Here’s an unsurprising news flash: men’s and women’s bodies are different. Whether we’re talking body parts, hormone levels, or body hair, our genders have distinct differences that are pretty obvious. But what’s perhaps not so well known is that there are major differences between the sexes when it comes to the way we work our bodies.
The easy generalization is to say men prefer heavy weights while women like doing Zumba. But the differences in how we work out are far more subtle than that.
“When thinking about gender differences, I consider the role of biology,” says Richard Lopez, Ph.D., a professor in Exercise Sciences at Florida International University. “But I also am thinking about influential factors like culture, significant people in our lives, mass media, and what we consider to be ‘reliable’ sources of information.
And what does that mean? That we — depending on our gender — tend to do the same things we always do. And that can hurt your training efforts. So take a cue from what the ladies are doing and see how you can improve your workouts.

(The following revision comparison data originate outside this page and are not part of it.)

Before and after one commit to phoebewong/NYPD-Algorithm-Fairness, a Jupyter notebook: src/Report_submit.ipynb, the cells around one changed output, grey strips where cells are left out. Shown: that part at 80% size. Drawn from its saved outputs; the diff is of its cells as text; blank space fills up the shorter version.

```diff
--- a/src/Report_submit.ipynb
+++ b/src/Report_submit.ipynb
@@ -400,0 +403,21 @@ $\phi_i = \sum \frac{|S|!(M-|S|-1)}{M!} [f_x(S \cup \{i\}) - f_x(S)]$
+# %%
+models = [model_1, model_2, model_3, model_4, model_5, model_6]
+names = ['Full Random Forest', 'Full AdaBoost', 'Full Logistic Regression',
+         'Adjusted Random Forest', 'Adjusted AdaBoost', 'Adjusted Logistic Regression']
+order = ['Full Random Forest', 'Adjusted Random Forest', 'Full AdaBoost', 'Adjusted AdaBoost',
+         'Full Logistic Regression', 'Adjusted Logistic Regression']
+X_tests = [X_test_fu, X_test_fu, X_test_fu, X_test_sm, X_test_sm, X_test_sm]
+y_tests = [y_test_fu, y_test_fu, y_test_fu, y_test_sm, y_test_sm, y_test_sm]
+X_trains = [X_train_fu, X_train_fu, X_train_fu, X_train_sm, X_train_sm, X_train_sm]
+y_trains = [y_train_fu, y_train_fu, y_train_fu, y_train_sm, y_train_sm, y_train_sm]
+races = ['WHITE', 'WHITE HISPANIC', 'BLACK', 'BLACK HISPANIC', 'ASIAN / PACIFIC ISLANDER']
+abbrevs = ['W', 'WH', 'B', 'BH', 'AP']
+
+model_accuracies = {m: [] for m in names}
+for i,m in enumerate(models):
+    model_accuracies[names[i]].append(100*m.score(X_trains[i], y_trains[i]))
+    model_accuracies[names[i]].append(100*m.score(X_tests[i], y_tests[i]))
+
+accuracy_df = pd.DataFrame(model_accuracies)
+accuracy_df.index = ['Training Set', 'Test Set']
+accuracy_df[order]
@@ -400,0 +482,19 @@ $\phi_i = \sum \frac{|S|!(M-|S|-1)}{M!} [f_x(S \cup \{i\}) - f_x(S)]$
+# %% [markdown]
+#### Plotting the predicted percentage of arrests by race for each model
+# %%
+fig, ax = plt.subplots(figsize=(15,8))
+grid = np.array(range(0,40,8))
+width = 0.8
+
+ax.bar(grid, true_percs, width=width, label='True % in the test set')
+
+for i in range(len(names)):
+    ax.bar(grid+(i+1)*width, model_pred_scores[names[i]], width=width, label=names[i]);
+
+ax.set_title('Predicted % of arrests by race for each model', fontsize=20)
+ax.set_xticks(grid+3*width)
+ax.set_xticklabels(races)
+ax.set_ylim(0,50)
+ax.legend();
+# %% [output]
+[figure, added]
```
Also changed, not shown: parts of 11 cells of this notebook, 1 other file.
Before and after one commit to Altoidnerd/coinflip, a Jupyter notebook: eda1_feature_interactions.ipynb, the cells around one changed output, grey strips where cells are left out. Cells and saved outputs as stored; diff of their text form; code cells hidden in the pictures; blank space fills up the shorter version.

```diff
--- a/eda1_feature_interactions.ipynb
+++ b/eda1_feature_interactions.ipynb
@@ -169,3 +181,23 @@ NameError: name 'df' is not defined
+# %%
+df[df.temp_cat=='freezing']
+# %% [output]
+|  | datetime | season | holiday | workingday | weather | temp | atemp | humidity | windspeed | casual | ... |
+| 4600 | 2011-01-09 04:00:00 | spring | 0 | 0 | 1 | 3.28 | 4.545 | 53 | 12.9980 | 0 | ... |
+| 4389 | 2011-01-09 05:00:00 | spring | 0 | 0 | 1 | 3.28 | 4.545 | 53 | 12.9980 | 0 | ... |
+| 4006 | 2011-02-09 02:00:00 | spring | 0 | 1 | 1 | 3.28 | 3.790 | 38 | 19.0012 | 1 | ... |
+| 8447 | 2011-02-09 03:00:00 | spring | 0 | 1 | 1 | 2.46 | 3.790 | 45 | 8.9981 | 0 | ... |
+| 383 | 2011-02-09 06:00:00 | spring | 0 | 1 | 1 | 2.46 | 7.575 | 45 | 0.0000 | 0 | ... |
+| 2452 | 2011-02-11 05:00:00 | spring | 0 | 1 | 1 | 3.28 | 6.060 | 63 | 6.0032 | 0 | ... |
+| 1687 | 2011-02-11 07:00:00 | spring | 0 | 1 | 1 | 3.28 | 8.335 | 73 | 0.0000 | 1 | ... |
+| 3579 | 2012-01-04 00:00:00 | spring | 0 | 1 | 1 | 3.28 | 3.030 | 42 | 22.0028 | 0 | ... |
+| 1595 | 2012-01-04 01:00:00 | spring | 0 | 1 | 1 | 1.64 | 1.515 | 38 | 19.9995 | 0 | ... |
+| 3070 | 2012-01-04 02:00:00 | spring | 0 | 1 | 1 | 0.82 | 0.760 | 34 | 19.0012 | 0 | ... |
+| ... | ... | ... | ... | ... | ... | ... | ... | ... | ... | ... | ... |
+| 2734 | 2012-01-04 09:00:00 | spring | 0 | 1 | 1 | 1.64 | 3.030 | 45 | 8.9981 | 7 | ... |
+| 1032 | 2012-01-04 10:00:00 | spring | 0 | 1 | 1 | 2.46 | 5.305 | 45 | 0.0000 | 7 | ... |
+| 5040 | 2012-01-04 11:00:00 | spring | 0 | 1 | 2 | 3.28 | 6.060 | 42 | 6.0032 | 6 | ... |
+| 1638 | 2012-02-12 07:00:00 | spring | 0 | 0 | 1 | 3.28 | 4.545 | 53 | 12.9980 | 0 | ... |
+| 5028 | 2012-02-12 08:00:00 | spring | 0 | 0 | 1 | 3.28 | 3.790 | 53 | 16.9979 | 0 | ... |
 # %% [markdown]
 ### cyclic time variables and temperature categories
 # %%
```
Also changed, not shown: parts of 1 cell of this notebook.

You’re having a killer training session in the weight room. Your testosterone kicks in and you want to go for a heavier weight or a more macho lift. Before you go and turn your biceps curl into a back-torqueing full-body heave, stop. That cheating will only undermine your progress. Lopez says experienced female lifters cheat less when working to exhaustion, while men are more likely to use heavier weights that almost requires cheating, since they only way they can consistently perform reps with it is by using lots of form-killing momentum.
“All too often, guys go overly heavy when lifting, frequently at the expense of proper form,” says Brad Schoenfeld, 2011 NSCA Personal Trainer of the Year, author of The MAX Muscle Plan. “Not only is this a poor way to maximize muscle development, it is bound to lead to injury. Focus on maintaining good technique during every set. If you can't lift a given weight properly, go lighter.”
Work the Legs
When most men think “big and ripped,” they think all about the upper body – pecs, biceps, shoulders. While beach-muscles are great, you can only build them to their full potential if the appropriate hormonal response is taking place. Numerous studies show that to spike the growth hormone and Insulin-like growth factors (IGFs), which are critical to build up muscle mass and to shrink body fat, a large muscle mass recruitment must occur. And that means working your legs.
But many men train their legs as an afterthought – if they train them at all. “The problem with that is not just aesthetic,” Schoenfeld says. “By not training your legs, you miss out on the foundation of almost all functional movements for pretty much every activity and sport.”
Overemphasizing those “look-at-me muscles” won’t just give you a chicken-legs look, it can also accentuate muscular unbalances and set you up for an injury. So pay attention to those tree trunks, gents.
Open Your Mind
Go into any Pilates or yoga class, and women will probably outnumber men 15 to 1. That’s a big missed opportunity for most guys, Lopez says. He points out that body/mind workouts like these may not build massive muscle mass, but do offer other important health benefits, such as managing low back pain, blood pressure and stress.
These exercises also incorporate isometric strength — contracting the muscle while holding it — which is good for strengthening specific joint positions that may be helpful to better execute other resistance, power, and sports moves. For example, a warrior pose stimulates the core and hip stability that you need when doing lunges or split jumps.
Enlighten your workout by aiming to get one to two short sessions of yoga or Pilates per week. You can even start with just a few moves at the end of your normal sessions.
Join the Club
Almost two-thirds of group exercise participants are women, according to the IHRSA Health Club Consumer Report on Health Club Activity Usage, Trends & Analysis. Big mistake, fellas, Group classes can move you out of the plateau stage by bumping up your competitive nature. “The principle of social facilitation states that men will work harder if someone is watching,’ says Tom Seabourne, Ph.D., author of The Complete Idiot’s Guide to Quick Total Body Workouts.
Schoenfeld says group classes make great cross training for guys, who tend to stick to the same type of cardio for each session. “The issue is that cardio is essentially a repetitive motion. If you do that same movement over and over, it can overstress the joints and potentially lead to injury. So don’t be afraid to experiment.” But skip the boot camp classes that focus on your arms and upper body, and try a whole new challenge like dance or Zumba. Will you feel a little awkward at first? Probably. But will it benefit your body in the end? Absolutely.